I was so blasé. Ten days before lockdown, I casually said on a podcast that I was still riding the tube, still seeing friends, still keeping calm and carrying on as is the British Way (from 22m here). 

Little did I know, the entire country would shut down a mere week and a half later. Peter and I cut short our stay in London and drove back up to Richmond where we’ve stayed for the last 100 days – something of a record for two people who make their living from travel. 

The initial novelty of an empty calendar wore off quickly and as we approach a full 100 days in lockdown, we look forward to a return to normality – or some incarnation of it. Aside from the obvious importance of friends and family, lockdown has taught us a number of things. Below, we share the lessons we’ve learnt while largely stuck at home.

Artists are integral

In my experience, there’s a widespread cynicism when it comes to art and artists. Being a ‘creator’ is seen as an indulgence; the preserve of the privileged or those too lazy or precious to work ‘a real job’.

I have written professionally for 14 years and though I believe there’s value in what I do, I also think of it as a bit of a luxury. I accept low pay and overdue invoices as immutable facts of the job – as if being a writer is an act of charity or penance. 
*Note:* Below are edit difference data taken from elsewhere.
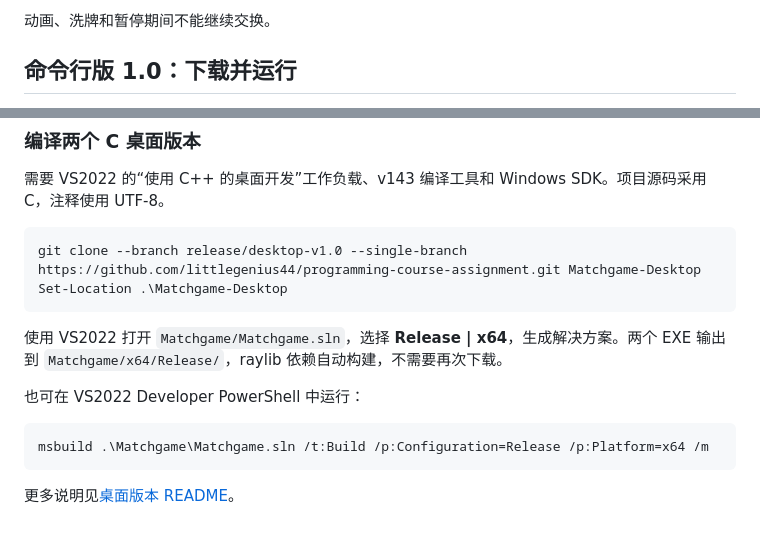
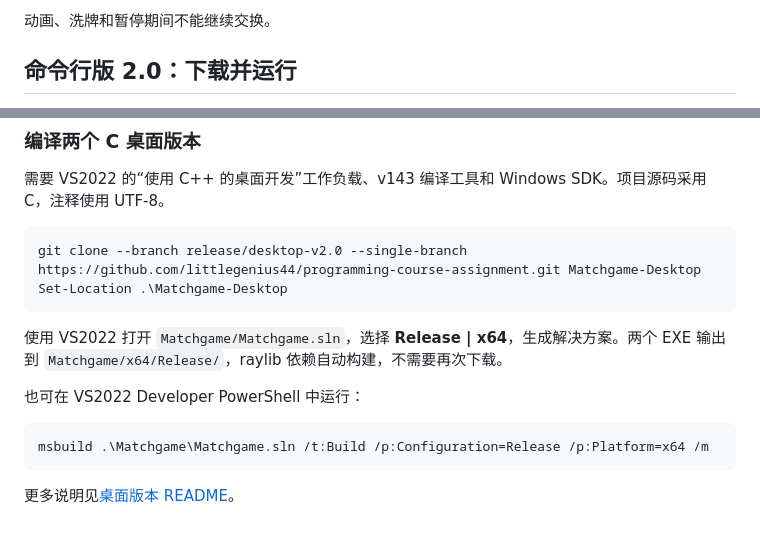
Before and after one commit to littlegenius44/programming-course-assignment, a Markdown page: README.md, 2 parts joined by grey strips. GitHub-like rendering.

````diff
--- a/README.md
+++ b/README.md
@@ -36,5 +36,5 @@
 
 动画、洗牌和暂停期间不能继续交换。
 
-## 命令行版 1.0：下载并运行
+## 命令行版 2.0：下载并运行
 
@@ -112,7 +118,7 @@ npm run preview
 需要 VS2022 的“使用 C++ 的桌面开发”工作负载、v143 编译工具和 Windows SDK。项目源码采用 C，注释使用 UTF-8。
 
 ```powershell
-git clone --branch release/desktop-v1.0 --single-branch https://github.com/littlegenius44/programming-course-assignment.git Matchgame-Desktop
+git clone --branch release/desktop-v2.0 --single-branch https://github.com/littlegenius44/programming-course-assignment.git Matchgame-Desktop
 Set-Location .\Matchgame-Desktop
 ```
 
````
Also changed, not shown: other parts of README.md (+35 -29 lines).
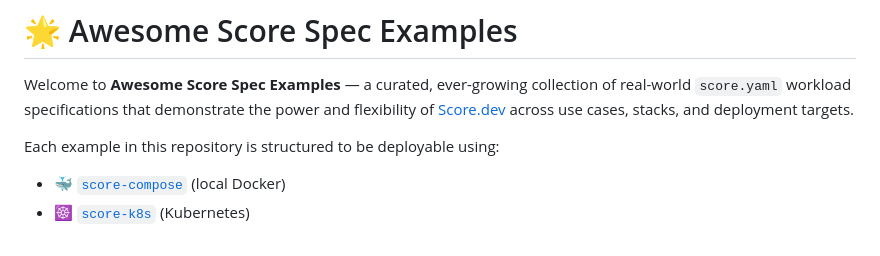
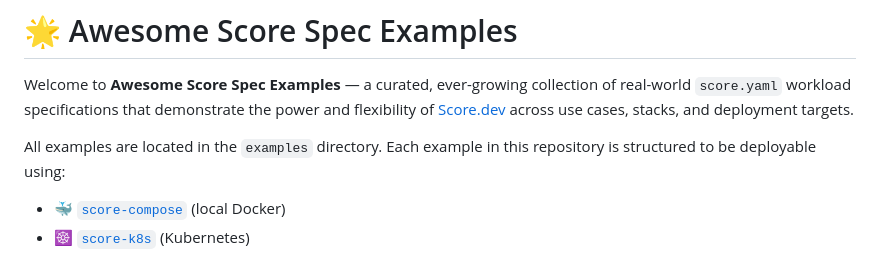
Before and after one commit to victor-ikeme/awesome-score-spec-examples, a Markdown page: README.md, the part around the change. Rendered like a GitHub page.

```diff
--- a/README.md
+++ b/README.md
@@ -2,6 +2,7 @@
 
 Welcome to **Awesome Score Spec Examples** — a curated, ever-growing collection of real-world `score.yaml` workload specifications that demonstrate the power and flexibility of [Score.dev](https://score.dev) across use cases, stacks, and deployment targets.
 
+All examples are located in the `examples` directory.
 Each example in this repository is structured to be deployable using:
 
 - 🐳 [`score-compose`](https://github.com/score-spec/score-compose) (local Docker)
```
Also changed, not shown: NOTES.md (deleted).
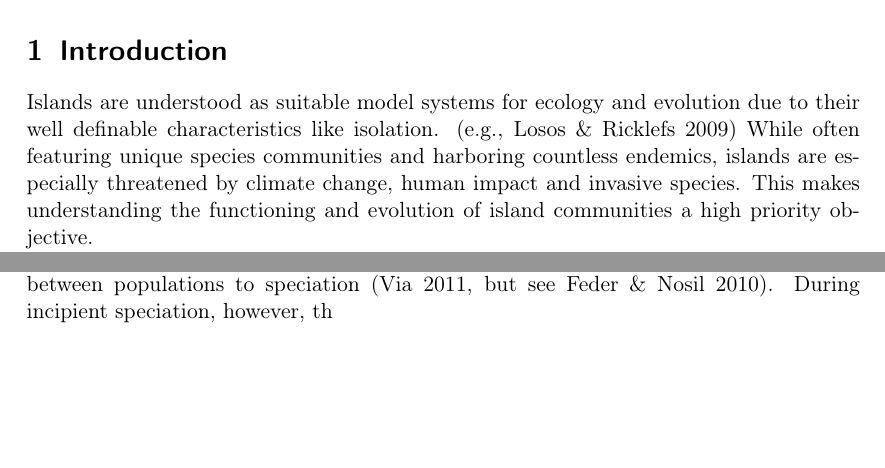
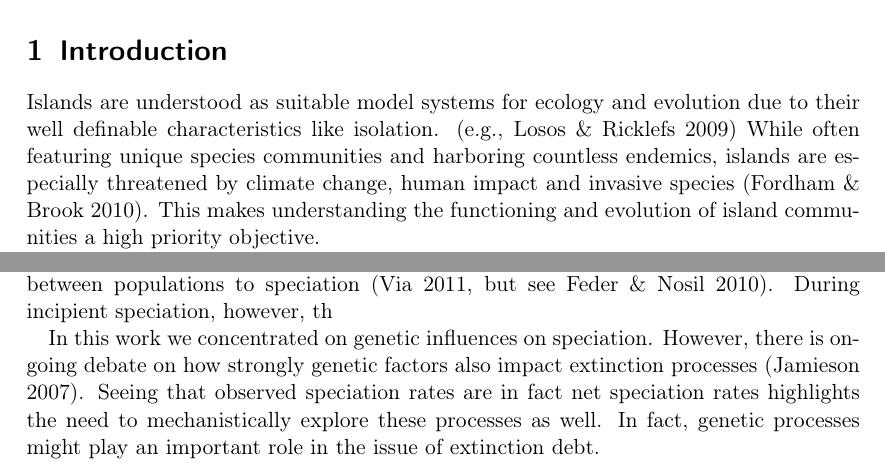
Before and after one commit to lleiding/gemm, a LaTeX paper (paper/draft.tex): two parts of pages 1 and 4 of 4, joined at a grey line, cut so that both start at the same text, the shorter picture padded with empty space. Compiled offline with pdfLaTeX.

Commit message:
add some refs in intro, extend disc

```diff
--- a/paper/draft.tex
+++ b/paper/draft.tex
@@ -51,7 +51,7 @@
 %% [NEW ANGLE:]
 Islands are understood as suitable model systems for ecology and evolution due to their well definable characteristics like isolation. (e.g., Losos \& Ricklefs 2009) %TODO: ref
 While often featuring unique species communities and harboring countless endemics, %TODO: refs
-islands are especially threatened by climate change, human impact and invasive species. %TODO: refs
+islands are especially threatened by climate change, human impact and invasive species (Fordham \& Brook 2010). %TODO: refs
 This makes understanding the functioning and evolution of island communities a high priority objective.
 
 One of the first and to this day highly influential formal theories of island biodiversity is MacArthur and Wilson's seminal equilibrium theory of island biogeography (ETIB). %TODO: ref
@@ -176,6 +176,11 @@ This mechanism is thought to facilitate sympatric speciation by reducing the det
 recombination between populations to speciation (Via 2011, but see Feder \& Nosil 2010).
 During incipient speciation, however, th
 
+In this work we concentrated on genetic influences on speciation.
+However, there is ongoing debate on how strongly genetic factors also impact extinction processes (Jamieson 2007).
+Seeing that observed speciation rates are in fact net speciation rates highlights the need to mechanistically explore
+these processes as well.
+In fact, genetic processes might play an important role in the issue of extinction debt. %% cite Ludmilla, ask for refs
 
 \printbibliography
 
```
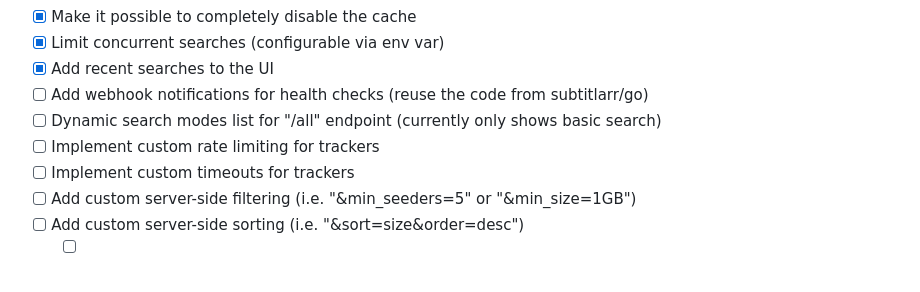
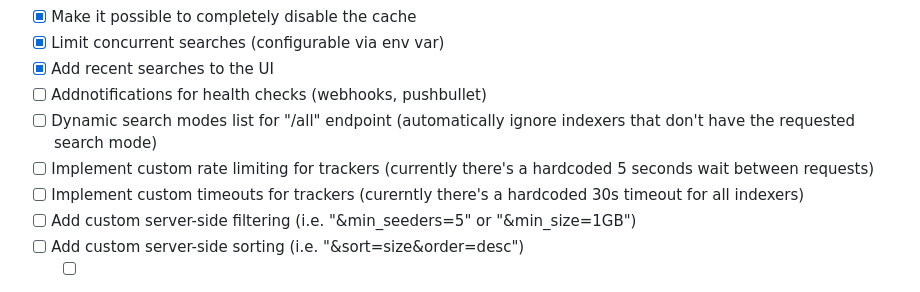
Before and after one commit to pixelotes/scarf, a Markdown page: README.md, the part around the change. Rendered like a GitHub page.

Commit message:
chore: clarify roadmap

```diff
--- a/README.md
+++ b/README.md
@@ -203,10 +203,10 @@ Here are some tips for running Scarf in memory-constrained devices:
 - [X] Make it possible to completely disable the cache
 - [X] Limit concurrent searches (configurable via env var)
 - [X] Add recent searches to the UI
-- [ ] Add webhook notifications for health checks (reuse the code from subtitlarr/go)
-- [ ] Dynamic search modes list for "/all" endpoint (currently only shows basic search)
-- [ ] Implement custom rate limiting for trackers
-- [ ] Implement custom timeouts for trackers
+- [ ] Addnotifications for health checks (webhooks, pushbullet)
+- [ ] Dynamic search modes list for "/all" endpoint (automatically ignore indexers that don't have the requested search mode)
+- [ ] Implement custom rate limiting for trackers (currently there's a hardcoded 5 seconds wait between requests)
+- [ ] Implement custom timeouts for trackers (curerntly there's a hardcoded 30s timeout for all indexers)
 - [ ] Add custom server-side filtering (i.e. "&min_seeders=5" or "&min_size=1GB")
 - [ ] Add custom server-side sorting (i.e. "&sort=size&order=desc")
   - [ ] Make sorting per seeders/desc the default
```
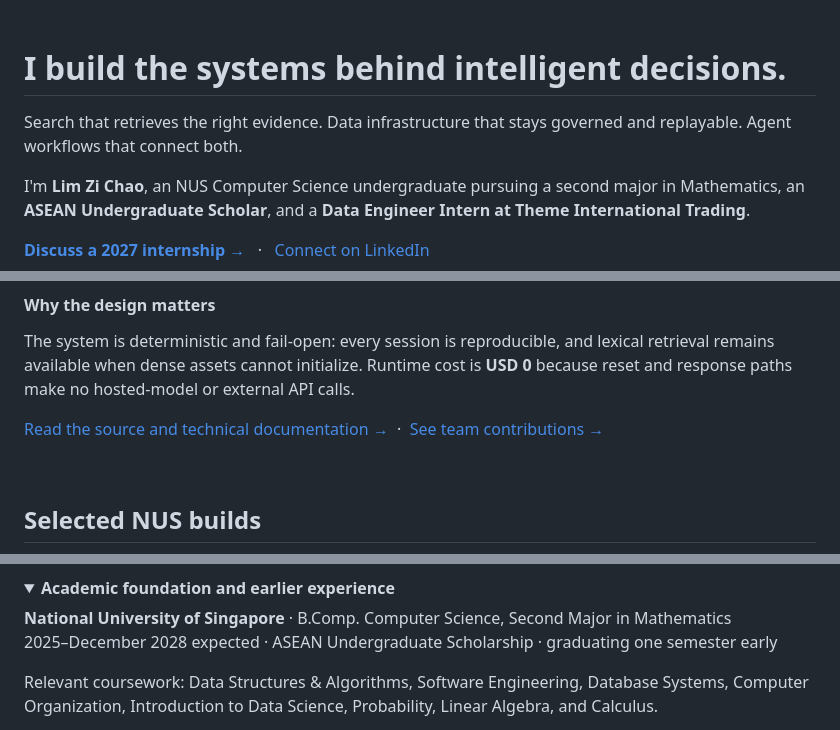
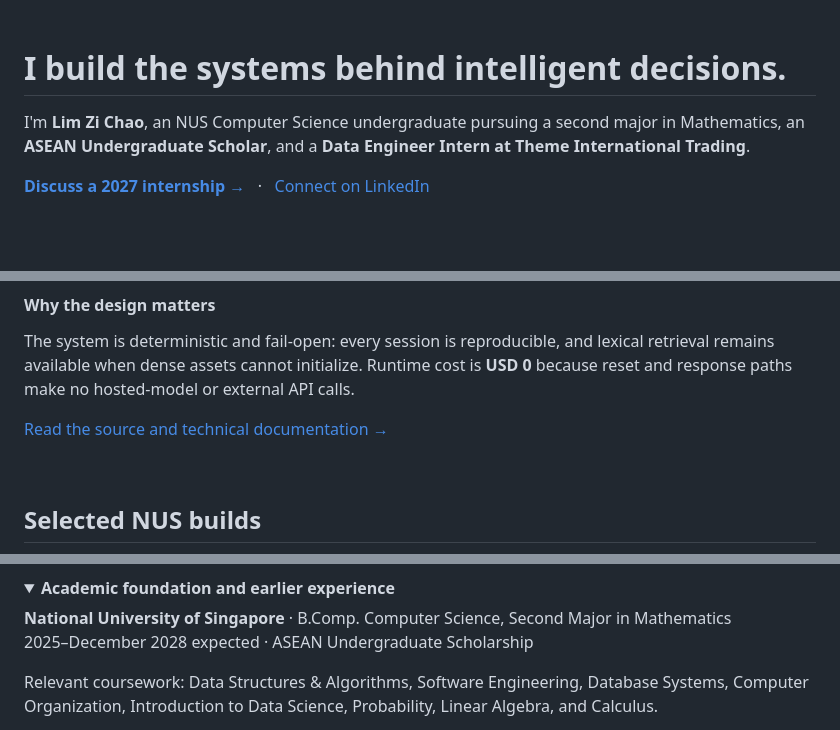
Before and after one commit to mysterious-joker/mysterious-joker, a Markdown page: README.md, 3 parts joined by grey strips. GitHub-like rendering; folded sections open; blank space fills up the shorter version.

Commit message:
Refine README content and formatting

```diff
--- a/README.md
+++ b/README.md
@@ -15,8 +15,6 @@
 <br>
 
 # I build the systems behind intelligent decisions.
-
-Search that retrieves the right evidence. Data infrastructure that stays governed and replayable. Agent workflows that connect both.
 
 I'm **Lim Zi Chao**, an NUS Computer Science undergraduate pursuing a second major in Mathematics, an **ASEAN Undergraduate Scholar**, and a **Data Engineer Intern at Theme International Trading**.
 
@@ -60,7 +58,7 @@ These are public development-set results. Hardware, workload, and evaluation dis
 
 The system is deterministic and fail-open: every session is reproducible, and lexical retrieval remains available when dense assets cannot initialize. Runtime cost is **USD 0** because reset and response paths make no hosted-model or external API calls.
 
-[Read the source and technical documentation →](https://github.com/i-anything/TTSC) &nbsp;·&nbsp; [See team contributions →](https://github.com/i-anything/TTSC#team-contributions)
+[Read the source and technical documentation →](https://github.com/i-anything/TTSC)
 
 </details>
 
@@ -105,7 +103,7 @@ My coursework and school projects live on **[@lzc-nus](https://github.com/lzc-nu
 <summary><strong>Academic foundation and earlier experience</strong></summary>
 
 **National University of Singapore** · B.Comp. Computer Science, Second Major in Mathematics
-2025–December 2028 expected · ASEAN Undergraduate Scholarship · graduating one semester early
+2025–December 2028 expected · ASEAN Undergraduate Scholarship
 
 Relevant coursework: Data Structures & Algorithms, Software Engineering, Database Systems, Computer Organization, Introduction to Data Science, Probability, Linear Algebra, and Calculus.
 
```
Also changed, not shown: other parts of README.md (+0 -2 lines).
100 days in lockdown: books are imperative
Atlas & Boots Literature, music and cinema offer comfort and diversion in trying times

During lockdown, however, I’ve come to recognise that art – and artists – are essential to our society. In quiet or lonely moments, so many of us reach for literature, music and cinema, much of which is written by a freelancer who doesn’t get paid until they sell their work. 

Lockdown has taught me that writing books is not a luxury. It serves a valuable function and deserves to be compensated as any other job. 

Fluency fades quickly

As travel bloggers, Peter and I are used to being out in the world. On any given day, we might talk to a dozen strangers and are used to doing so with easy facility.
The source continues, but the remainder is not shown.